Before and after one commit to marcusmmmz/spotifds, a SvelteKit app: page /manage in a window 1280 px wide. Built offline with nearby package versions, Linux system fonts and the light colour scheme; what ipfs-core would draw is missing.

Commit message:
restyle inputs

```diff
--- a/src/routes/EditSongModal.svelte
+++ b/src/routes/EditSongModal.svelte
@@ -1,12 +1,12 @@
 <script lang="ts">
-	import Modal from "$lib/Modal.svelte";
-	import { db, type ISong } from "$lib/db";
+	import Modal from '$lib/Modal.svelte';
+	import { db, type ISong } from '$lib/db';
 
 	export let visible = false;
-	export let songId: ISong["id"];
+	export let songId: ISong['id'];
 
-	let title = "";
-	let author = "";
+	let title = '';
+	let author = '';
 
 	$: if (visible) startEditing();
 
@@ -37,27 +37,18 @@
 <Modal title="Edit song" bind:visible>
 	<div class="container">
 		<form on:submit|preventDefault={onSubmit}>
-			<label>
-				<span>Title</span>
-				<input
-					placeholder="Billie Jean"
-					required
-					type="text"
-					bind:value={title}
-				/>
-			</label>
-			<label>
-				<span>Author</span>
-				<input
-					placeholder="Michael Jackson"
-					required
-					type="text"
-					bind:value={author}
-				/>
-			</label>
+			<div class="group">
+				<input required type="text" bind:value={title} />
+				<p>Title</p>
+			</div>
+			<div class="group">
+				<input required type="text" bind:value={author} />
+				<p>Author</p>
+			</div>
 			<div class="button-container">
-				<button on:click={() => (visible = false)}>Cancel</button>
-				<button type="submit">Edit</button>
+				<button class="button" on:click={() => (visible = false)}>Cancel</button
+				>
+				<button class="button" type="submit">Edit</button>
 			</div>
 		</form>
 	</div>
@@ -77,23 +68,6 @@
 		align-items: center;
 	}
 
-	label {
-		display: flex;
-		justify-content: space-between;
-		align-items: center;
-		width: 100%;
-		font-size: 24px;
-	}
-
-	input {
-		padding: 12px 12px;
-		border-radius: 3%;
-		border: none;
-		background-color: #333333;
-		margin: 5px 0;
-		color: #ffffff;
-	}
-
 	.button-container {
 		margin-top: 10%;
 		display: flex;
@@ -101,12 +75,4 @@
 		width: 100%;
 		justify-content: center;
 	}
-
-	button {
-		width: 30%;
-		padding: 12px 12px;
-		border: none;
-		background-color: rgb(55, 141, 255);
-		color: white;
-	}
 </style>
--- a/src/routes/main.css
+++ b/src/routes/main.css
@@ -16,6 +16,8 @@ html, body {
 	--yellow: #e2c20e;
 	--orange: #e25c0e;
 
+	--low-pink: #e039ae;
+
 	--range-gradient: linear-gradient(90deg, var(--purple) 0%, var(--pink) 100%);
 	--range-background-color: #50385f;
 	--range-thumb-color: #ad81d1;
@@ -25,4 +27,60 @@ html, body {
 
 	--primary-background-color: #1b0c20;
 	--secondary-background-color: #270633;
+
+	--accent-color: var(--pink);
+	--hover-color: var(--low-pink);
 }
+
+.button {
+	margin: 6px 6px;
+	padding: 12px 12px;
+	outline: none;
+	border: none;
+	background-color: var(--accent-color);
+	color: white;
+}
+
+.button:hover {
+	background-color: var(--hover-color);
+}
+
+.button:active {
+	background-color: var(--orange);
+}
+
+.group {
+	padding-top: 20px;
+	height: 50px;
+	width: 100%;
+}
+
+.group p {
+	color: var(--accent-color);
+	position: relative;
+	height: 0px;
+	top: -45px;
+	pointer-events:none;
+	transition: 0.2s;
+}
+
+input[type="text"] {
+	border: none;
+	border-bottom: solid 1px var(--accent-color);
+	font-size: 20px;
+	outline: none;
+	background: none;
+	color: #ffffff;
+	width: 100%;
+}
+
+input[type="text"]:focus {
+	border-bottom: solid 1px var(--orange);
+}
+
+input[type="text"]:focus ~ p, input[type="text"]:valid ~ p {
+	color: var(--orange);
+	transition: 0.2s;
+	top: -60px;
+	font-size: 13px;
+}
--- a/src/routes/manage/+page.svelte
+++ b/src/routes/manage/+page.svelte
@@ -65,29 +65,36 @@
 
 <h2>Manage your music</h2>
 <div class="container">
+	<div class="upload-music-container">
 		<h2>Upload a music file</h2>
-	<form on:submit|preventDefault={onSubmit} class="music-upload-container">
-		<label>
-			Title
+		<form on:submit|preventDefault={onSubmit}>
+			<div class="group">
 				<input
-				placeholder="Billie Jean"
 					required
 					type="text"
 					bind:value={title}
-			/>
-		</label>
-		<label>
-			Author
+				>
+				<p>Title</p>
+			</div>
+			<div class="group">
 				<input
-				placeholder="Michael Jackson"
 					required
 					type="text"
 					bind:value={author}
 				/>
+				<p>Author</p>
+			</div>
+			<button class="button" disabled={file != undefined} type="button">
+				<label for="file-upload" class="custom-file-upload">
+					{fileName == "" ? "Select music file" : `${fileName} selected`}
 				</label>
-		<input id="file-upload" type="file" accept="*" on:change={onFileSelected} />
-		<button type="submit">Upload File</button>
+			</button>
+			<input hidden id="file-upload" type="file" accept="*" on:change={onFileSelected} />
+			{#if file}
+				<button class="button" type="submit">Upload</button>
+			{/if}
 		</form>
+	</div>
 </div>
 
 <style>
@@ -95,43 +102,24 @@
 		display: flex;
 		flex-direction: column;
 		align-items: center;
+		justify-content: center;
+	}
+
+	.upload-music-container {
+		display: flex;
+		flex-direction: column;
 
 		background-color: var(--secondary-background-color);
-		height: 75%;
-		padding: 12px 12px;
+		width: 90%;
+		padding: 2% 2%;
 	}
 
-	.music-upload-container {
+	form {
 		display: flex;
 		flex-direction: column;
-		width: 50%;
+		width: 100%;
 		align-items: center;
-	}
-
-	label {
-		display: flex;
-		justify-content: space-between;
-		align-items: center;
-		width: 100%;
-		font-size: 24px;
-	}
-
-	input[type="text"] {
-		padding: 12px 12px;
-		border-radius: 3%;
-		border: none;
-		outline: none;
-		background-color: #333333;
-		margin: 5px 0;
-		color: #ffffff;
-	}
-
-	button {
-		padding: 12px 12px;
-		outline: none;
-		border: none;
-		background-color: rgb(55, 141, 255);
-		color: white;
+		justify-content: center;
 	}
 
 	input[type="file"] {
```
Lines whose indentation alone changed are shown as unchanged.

━━━━━━━━━━━━━━━━━━━━

EXERCISE DESCRIPTION:
Return all lines above that mention the word "margin".

TASK ANSWER:
-		margin: 5px 0;
 		margin-top: 10%;
+	margin: 6px 6px;
-		margin: 5px 0;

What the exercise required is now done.